The USPTO grated the US utility patent behind the Xoralgo technology! The U.S. patent number is 10,997,024 [Application Number 16/521,256] and it was granted by the patent office on 2021-05-04 for method and system utilizing quintuple parity to provide fault tolerance. All claims of the original application were approved!

The problem we address

A famous data loss study at CERN exposed data loss due to reasons other than an apparent disk failure. In particular, errors that RAID 6 cannot correct (dual bit errors). The CERN study have been confirmed by others. Before PentaRAID™ this and other problems (such as UDE) were too costly to address. Now there is a solution.

The main limitation of RAID 6 is that it uses only two redundant disks. This makes it vulnerable to data loss. One cause of data loss is a catastrophic disk failure. Another cause of data loss gaining importance today is silent data corruption due to undetected disks errors (UDE). UDE are a product of laws of physics and do occur during "normal" disk operation. In the era of huge disk drives, a UDE may occur every few hours. The IT departments often refer to UDE as " bit flip " as indeed a UDE may occur as a result of repeatedly reading a bit of data from a disk. Every 1014 reads or so, the bit will be read incorrectly, and this error may propagate in calculations (such as calculating the total of a giant spreadsheet), rendering the entire calculation invalid.

The inadequacy of RAID 6 is well-known. The failure of one disk requires its replacement and reconstruction of the data. This process may take days or weeks for the typical multi-terabyte disks of today. The RAID operating with failed disks is said to be in degraded mode. Thus, RAID systems of today spend a significant amount of time operating in degraded mode. RAID 6 in this mode can detect UDE, but cannot correct them, thus resulting in data loss.

It is not unlikely that a second disk fails during the recovery of the first failed disk. This results in doubly degraded mode. While no data loss is imminent for a RAID 6 system operating in doubly degraded mode, in this mode RAID 6 is not capable of detecting or correcting any errors. Thus, any UDE remains undetected and uncorrected by a RAID 6 operating in doubly degrated mode.

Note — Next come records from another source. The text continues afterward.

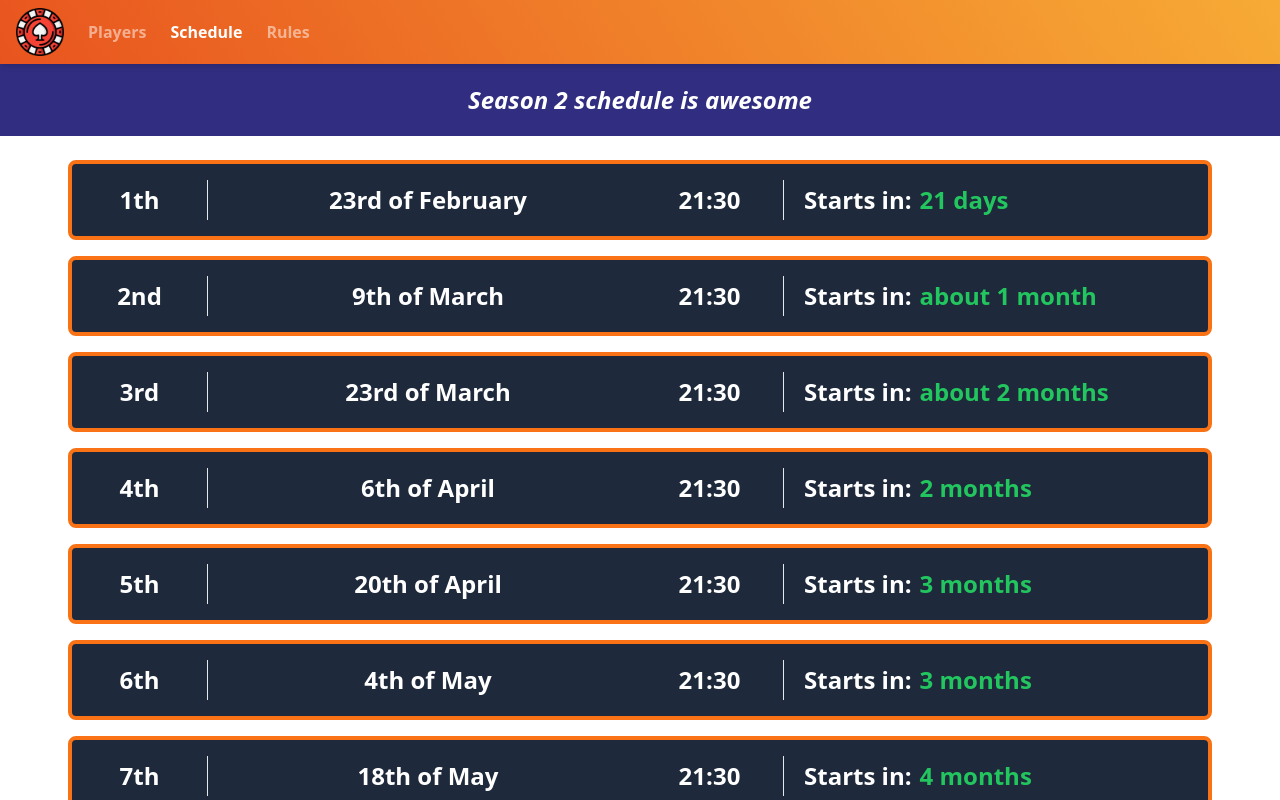
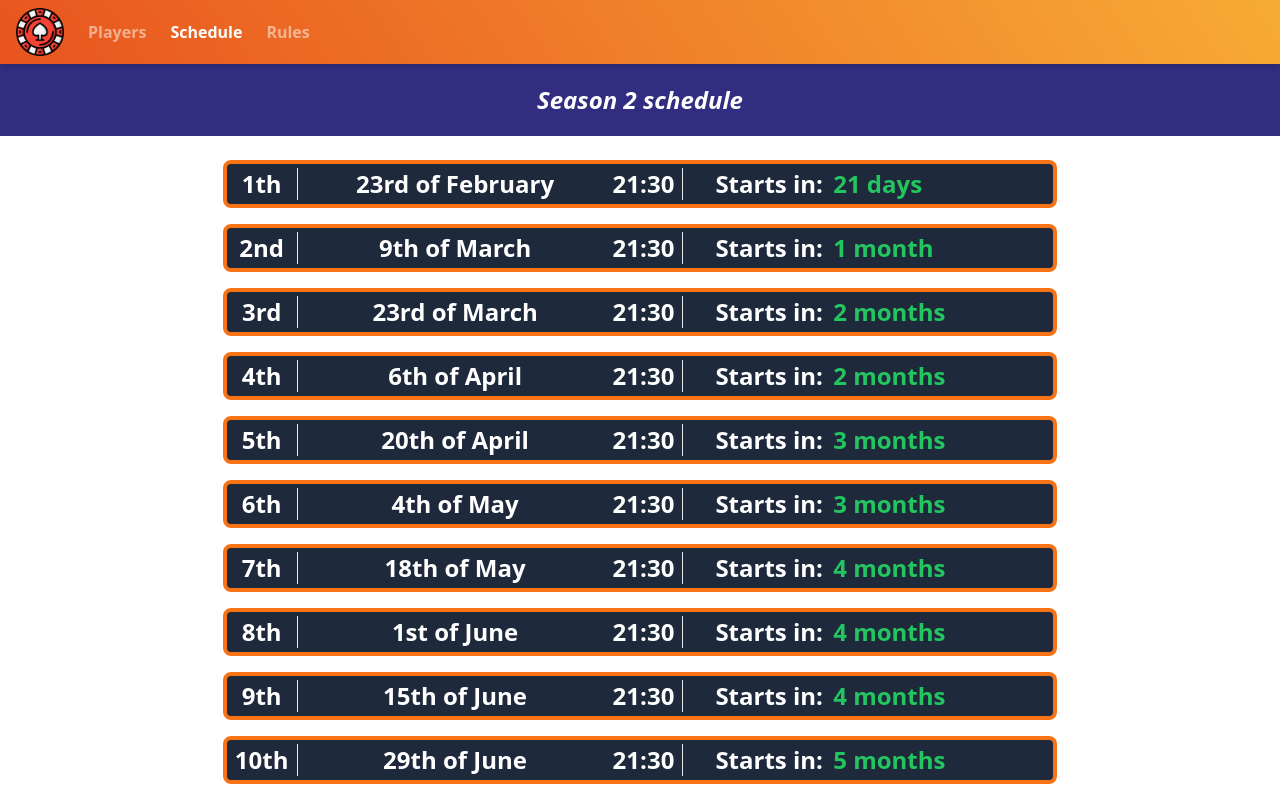
Before and after one commit to dguasch89/poker-league, a React (Vite) app: page /schedule in a window 1280 px wide. Shown: the top 800 px of the page. Built offline with nearby package versions, Linux system fonts and the light colour scheme.

Commit message:
fix: schedule mediaquery styles fixed

```diff
--- a/src/UI/views/Schedule.tsx
+++ b/src/UI/views/Schedule.tsx
@@ -1,5 +1,4 @@
-import { format } from "date-fns";
-import formatDistanceToNow from "date-fns/formatDistanceToNow";
+import { format, formatDistanceToNowStrict } from "date-fns";
 import isPast from "date-fns/isPast";
 import goldMedal from "../assets/gold_medal.png";
 import { IGameSchedule, IPlayer } from "../../domain/interfaces";
@@ -16,38 +15,36 @@ export function Schedule() {
     <>
       <div className="banner flex flex-col gap-2 items-center justify-items-center bg-indigo-900 p-5">
         <h2 className="font-bold text-center text-2xl text-white italic ">
-          Season 2 schedule is awesome
+          Season 2 schedule
         </h2>
       </div>
-      <div className="flex flex-col justify-center items-center w-full p-4">
+      <div className="flex flex-col justify-center items-center w-full py-4 px-1">
         {gamesSchedule.map((g) => (
           <div
             key={g.id}
-            className="grid gap-1 md:gap-4 grid-cols-schedule justify-center items-center rounded-lg h-20 w-11/12 m-2 transform
-                                transition duration-500 hover:scale-110 cursor-pointer border-4 border-orange-500 text-base md:text-2xl font-bold text-white bg-slate-800"
+            className="grid gap-0 sm:gap-4 grid-cols-schedule justify-center items-center rounded-lg m-2 transform
+                                transition duration-500 hover:scale-110 cursor-pointer border-4 border-orange-500 text-sm sm:text-2xl font-bold text-white bg-slate-800"
           >
-            <span className="p-1 text-center border-r">
-              {appendOrdinal(g.id)}
-            </span>
+            <span className="text-center border-r">{appendOrdinal(g.id)}</span>
             <span className="p-1 text-center">
               {format(new Date(g.date), "do 'of' MMMM")}
             </span>
-            <span className="p-1 pr-4 text-center border-r">{g.hour}</span>
-            <span className="flex p-1">
+            <span className="pr-2 text-center border-r">{g.hour}</span>
+            <div className="flex p-1 sm:pl-4">
               {isPast(new Date(g.date)) ? (
                 <div className="flex justify-center items-center">
                   <img src={goldMedal} className="w-12" alt="gold-medal" />
                   <span>{getWinner(g.winner, players)}</span>
                 </div>
               ) : (
-                <>
+                <div>
                   <span>Starts in: </span>
-                  <span className="pl-2 text-green-500">
-                    {formatDistanceToNow(new Date(g.date))}
+                  <span className="pl-1 text-green-500">
+                    {formatDistanceToNowStrict(new Date(g.date))}
                   </span>
-                </>
+                </div>
               )}
-            </span>
+            </div>
           </div>
         ))}
       </div>
--- a/tailwind.config.cjs
+++ b/tailwind.config.cjs
@@ -6,7 +6,7 @@ module.exports = {
       gridTemplateColumns: {
         // Complex site-specific column configuration
         standings: "10% 1fr 15% 15% 15%",
-        schedule: "1fr 3fr 1fr 3fr ",
+        schedule: "1fr 4fr 1fr 5fr ",
       },
     },
   },
```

A common RAID 6 configuration. Source: en:User:Cburnett, RAID 6, Converted to Inkscape 0.92, CC BY-SA 3.0.